(Records from a data source)
********

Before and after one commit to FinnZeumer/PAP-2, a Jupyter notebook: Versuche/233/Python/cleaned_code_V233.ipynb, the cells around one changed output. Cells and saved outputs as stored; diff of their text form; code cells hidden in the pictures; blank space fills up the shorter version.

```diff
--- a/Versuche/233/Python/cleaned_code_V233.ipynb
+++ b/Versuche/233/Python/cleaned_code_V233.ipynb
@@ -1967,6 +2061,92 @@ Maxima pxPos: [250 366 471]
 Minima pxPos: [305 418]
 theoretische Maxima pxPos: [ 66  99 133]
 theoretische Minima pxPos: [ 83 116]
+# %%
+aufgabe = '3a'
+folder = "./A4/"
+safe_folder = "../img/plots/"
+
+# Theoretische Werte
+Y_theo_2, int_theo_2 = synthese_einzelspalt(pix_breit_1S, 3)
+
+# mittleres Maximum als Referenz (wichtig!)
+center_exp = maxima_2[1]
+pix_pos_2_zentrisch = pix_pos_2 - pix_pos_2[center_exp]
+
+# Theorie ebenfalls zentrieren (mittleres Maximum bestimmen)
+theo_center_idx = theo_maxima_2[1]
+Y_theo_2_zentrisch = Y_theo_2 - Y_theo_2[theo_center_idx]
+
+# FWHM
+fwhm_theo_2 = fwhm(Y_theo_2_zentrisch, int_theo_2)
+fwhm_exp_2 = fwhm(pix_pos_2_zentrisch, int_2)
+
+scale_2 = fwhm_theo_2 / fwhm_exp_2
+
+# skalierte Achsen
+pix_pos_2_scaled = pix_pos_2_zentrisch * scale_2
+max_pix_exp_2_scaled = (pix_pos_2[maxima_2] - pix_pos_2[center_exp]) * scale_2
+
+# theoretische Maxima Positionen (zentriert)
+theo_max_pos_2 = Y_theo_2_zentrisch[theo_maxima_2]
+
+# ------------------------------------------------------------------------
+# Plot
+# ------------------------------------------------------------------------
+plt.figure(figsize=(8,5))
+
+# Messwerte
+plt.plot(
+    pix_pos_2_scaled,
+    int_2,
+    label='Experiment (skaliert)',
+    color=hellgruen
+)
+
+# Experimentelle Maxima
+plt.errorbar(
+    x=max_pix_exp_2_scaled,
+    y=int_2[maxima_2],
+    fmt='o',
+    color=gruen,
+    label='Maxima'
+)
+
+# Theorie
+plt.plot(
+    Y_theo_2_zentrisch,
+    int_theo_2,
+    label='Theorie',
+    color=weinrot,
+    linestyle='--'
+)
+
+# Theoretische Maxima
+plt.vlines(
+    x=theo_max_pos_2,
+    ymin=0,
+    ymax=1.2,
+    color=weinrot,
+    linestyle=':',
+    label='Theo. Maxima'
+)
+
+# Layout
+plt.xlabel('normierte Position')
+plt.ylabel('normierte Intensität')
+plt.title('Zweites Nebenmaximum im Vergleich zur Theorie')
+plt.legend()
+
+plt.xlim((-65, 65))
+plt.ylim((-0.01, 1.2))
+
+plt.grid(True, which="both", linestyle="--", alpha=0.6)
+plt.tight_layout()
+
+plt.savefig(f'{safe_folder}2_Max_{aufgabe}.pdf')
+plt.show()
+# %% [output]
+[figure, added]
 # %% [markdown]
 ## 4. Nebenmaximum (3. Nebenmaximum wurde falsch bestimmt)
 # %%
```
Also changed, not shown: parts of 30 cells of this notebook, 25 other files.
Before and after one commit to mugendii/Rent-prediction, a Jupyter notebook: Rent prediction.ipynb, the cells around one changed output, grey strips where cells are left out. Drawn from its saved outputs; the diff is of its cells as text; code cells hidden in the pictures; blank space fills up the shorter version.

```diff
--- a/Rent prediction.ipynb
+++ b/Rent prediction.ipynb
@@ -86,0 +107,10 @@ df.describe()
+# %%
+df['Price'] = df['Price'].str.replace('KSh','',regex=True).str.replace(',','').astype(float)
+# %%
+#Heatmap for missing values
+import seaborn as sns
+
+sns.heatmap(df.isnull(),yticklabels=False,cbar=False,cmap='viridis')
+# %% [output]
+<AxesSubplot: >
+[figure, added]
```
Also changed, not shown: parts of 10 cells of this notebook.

********

- Activity -
Reproduce the data shown above exactly.

- Response to this task -
Before and after one commit to FinnZeumer/PAP-2, a Jupyter notebook: Versuche/233/Python/cleaned_code_V233.ipynb, the cells around one changed output. Cells and saved outputs as stored; diff of their text form; code cells hidden in the pictures; blank space fills up the shorter version.

```diff
--- a/Versuche/233/Python/cleaned_code_V233.ipynb
+++ b/Versuche/233/Python/cleaned_code_V233.ipynb
@@ -1967,6 +2061,92 @@ Maxima pxPos: [250 366 471]
 Minima pxPos: [305 418]
 theoretische Maxima pxPos: [ 66  99 133]
 theoretische Minima pxPos: [ 83 116]
+# %%
+aufgabe = '3a'
+folder = "./A4/"
+safe_folder = "../img/plots/"
+
+# Theoretische Werte
+Y_theo_2, int_theo_2 = synthese_einzelspalt(pix_breit_1S, 3)
+
+# mittleres Maximum als Referenz (wichtig!)
+center_exp = maxima_2[1]
+pix_pos_2_zentrisch = pix_pos_2 - pix_pos_2[center_exp]
+
+# Theorie ebenfalls zentrieren (mittleres Maximum bestimmen)
+theo_center_idx = theo_maxima_2[1]
+Y_theo_2_zentrisch = Y_theo_2 - Y_theo_2[theo_center_idx]
+
+# FWHM
+fwhm_theo_2 = fwhm(Y_theo_2_zentrisch, int_theo_2)
+fwhm_exp_2 = fwhm(pix_pos_2_zentrisch, int_2)
+
+scale_2 = fwhm_theo_2 / fwhm_exp_2
+
+# skalierte Achsen
+pix_pos_2_scaled = pix_pos_2_zentrisch * scale_2
+max_pix_exp_2_scaled = (pix_pos_2[maxima_2] - pix_pos_2[center_exp]) * scale_2
+
+# theoretische Maxima Positionen (zentriert)
+theo_max_pos_2 = Y_theo_2_zentrisch[theo_maxima_2]
+
+# ------------------------------------------------------------------------
+# Plot
+# ------------------------------------------------------------------------
+plt.figure(figsize=(8,5))
+
+# Messwerte
+plt.plot(
+    pix_pos_2_scaled,
+    int_2,
+    label='Experiment (skaliert)',
+    color=hellgruen
+)
+
+# Experimentelle Maxima
+plt.errorbar(
+    x=max_pix_exp_2_scaled,
+    y=int_2[maxima_2],
+    fmt='o',
+    color=gruen,
+    label='Maxima'
+)
+
+# Theorie
+plt.plot(
+    Y_theo_2_zentrisch,
+    int_theo_2,
+    label='Theorie',
+    color=weinrot,
+    linestyle='--'
+)
+
+# Theoretische Maxima
+plt.vlines(
+    x=theo_max_pos_2,
+    ymin=0,
+    ymax=1.2,
+    color=weinrot,
+    linestyle=':',
+    label='Theo. Maxima'
+)
+
+# Layout
+plt.xlabel('normierte Position')
+plt.ylabel('normierte Intensität')
+plt.title('Zweites Nebenmaximum im Vergleich zur Theorie')
+plt.legend()
+
+plt.xlim((-65, 65))
+plt.ylim((-0.01, 1.2))
+
+plt.grid(True, which="both", linestyle="--", alpha=0.6)
+plt.tight_layout()
+
+plt.savefig(f'{safe_folder}2_Max_{aufgabe}.pdf')
+plt.show()
+# %% [output]
+[figure, added]
 # %% [markdown]
 ## 4. Nebenmaximum (3. Nebenmaximum wurde falsch bestimmt)
 # %%
```
Also changed, not shown: parts of 30 cells of this notebook, 25 other files.
Before and after one commit to mugendii/Rent-prediction, a Jupyter notebook: Rent prediction.ipynb, the cells around one changed output, grey strips where cells are left out. Drawn from its saved outputs; the diff is of its cells as text; code cells hidden in the pictures; blank space fills up the shorter version.

```diff
--- a/Rent prediction.ipynb
+++ b/Rent prediction.ipynb
@@ -86,0 +107,10 @@ df.describe()
+# %%
+df['Price'] = df['Price'].str.replace('KSh','',regex=True).str.replace(',','').astype(float)
+# %%
+#Heatmap for missing values
+import seaborn as sns
+
+sns.heatmap(df.isnull(),yticklabels=False,cbar=False,cmap='viridis')
+# %% [output]
+<AxesSubplot: >
+[figure, added]
```
Also changed, not shown: parts of 10 cells of this notebook.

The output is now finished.